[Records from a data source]
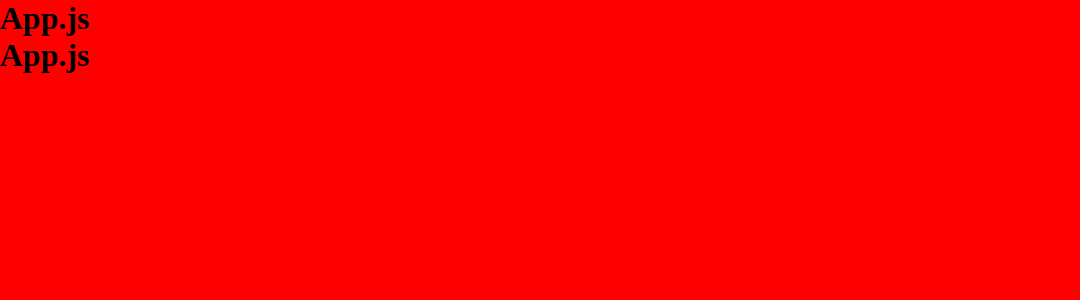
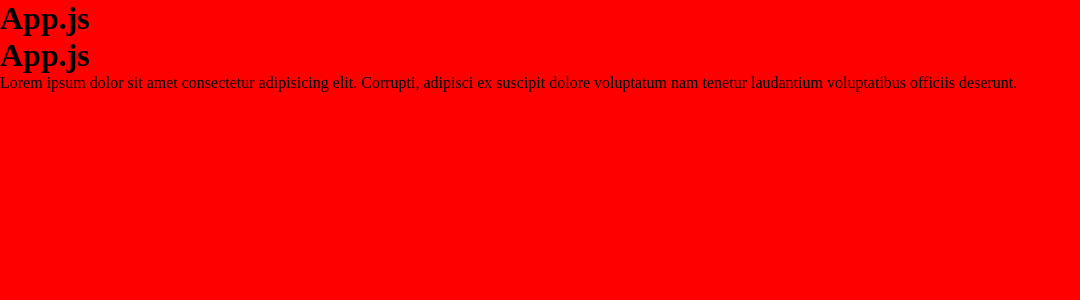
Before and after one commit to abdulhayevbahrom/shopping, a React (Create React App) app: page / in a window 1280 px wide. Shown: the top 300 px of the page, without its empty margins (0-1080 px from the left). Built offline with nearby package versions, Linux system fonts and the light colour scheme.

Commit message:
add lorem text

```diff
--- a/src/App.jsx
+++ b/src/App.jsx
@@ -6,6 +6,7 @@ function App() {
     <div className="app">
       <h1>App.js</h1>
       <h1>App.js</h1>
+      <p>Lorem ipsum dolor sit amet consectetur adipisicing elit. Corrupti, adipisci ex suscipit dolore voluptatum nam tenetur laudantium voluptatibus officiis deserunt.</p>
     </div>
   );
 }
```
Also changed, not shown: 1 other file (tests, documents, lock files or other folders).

==

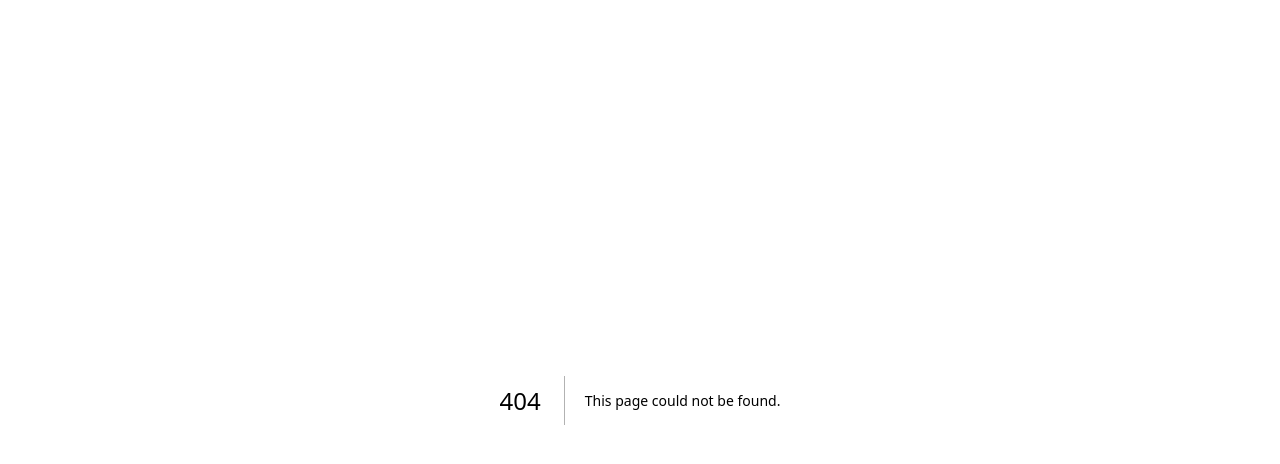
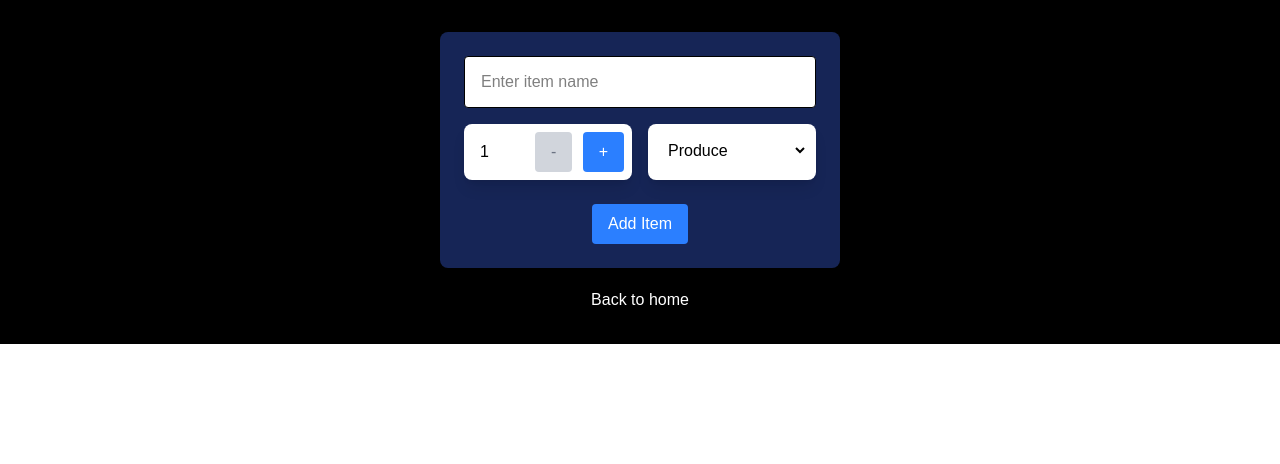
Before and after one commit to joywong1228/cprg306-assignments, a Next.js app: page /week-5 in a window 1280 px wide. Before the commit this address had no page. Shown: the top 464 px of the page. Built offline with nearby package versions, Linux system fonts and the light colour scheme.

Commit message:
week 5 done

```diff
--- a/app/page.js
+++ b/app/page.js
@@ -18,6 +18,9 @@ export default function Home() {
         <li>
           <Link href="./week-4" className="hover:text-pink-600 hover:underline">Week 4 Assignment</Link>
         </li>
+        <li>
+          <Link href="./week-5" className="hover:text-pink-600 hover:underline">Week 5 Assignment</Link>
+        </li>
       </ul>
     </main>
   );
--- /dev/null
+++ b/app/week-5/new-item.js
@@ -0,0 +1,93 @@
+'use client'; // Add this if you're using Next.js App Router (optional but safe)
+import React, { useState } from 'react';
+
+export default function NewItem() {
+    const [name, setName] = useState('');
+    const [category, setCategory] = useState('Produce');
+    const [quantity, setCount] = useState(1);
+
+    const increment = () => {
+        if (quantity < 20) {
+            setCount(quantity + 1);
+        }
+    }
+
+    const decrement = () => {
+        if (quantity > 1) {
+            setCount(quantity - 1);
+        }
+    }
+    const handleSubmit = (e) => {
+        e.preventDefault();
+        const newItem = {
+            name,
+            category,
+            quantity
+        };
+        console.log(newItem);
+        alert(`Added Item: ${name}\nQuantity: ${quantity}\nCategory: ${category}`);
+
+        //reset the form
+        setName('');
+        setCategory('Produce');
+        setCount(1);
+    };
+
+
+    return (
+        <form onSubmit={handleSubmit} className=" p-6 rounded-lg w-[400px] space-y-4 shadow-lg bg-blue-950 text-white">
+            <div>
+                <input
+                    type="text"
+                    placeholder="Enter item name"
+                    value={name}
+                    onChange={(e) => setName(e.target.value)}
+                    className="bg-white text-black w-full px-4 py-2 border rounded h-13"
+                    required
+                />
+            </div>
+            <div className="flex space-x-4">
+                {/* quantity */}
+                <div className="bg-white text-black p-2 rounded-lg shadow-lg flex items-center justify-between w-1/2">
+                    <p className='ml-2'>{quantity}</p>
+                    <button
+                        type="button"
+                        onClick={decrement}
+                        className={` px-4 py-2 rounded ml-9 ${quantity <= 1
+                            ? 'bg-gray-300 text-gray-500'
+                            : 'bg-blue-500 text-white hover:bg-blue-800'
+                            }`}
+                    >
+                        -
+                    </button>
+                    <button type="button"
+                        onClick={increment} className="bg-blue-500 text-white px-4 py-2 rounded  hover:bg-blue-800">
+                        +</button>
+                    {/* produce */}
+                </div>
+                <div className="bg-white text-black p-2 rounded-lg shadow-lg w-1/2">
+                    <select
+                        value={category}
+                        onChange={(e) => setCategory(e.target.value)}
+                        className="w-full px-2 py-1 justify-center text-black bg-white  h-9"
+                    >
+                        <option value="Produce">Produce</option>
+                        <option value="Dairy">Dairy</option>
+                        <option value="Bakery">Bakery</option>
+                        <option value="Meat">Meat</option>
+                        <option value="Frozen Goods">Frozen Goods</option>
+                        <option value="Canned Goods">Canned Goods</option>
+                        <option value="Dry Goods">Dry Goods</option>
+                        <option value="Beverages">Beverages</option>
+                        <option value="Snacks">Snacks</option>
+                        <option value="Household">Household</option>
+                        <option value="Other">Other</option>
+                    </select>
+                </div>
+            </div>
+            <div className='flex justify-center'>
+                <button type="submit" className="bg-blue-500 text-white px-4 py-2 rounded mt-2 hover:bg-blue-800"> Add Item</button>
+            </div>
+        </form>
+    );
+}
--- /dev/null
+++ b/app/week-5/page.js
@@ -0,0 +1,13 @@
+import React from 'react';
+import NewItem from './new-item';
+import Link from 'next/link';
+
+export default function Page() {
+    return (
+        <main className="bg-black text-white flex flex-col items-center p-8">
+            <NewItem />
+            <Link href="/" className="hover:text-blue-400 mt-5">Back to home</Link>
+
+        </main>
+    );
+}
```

PROBLEM: Find the string "Link" in the entries above. Copy each line where it occurs.

ANSWER FOR THIS EXERCISE:
           <Link href="./week-4" className="hover:text-pink-600 hover:underline">Week 4 Assignment</Link>
+          <Link href="./week-5" className="hover:text-pink-600 hover:underline">Week 5 Assignment</Link>
+import Link from 'next/link';
+            <Link href="/" className="hover:text-blue-400 mt-5">Back to home</Link>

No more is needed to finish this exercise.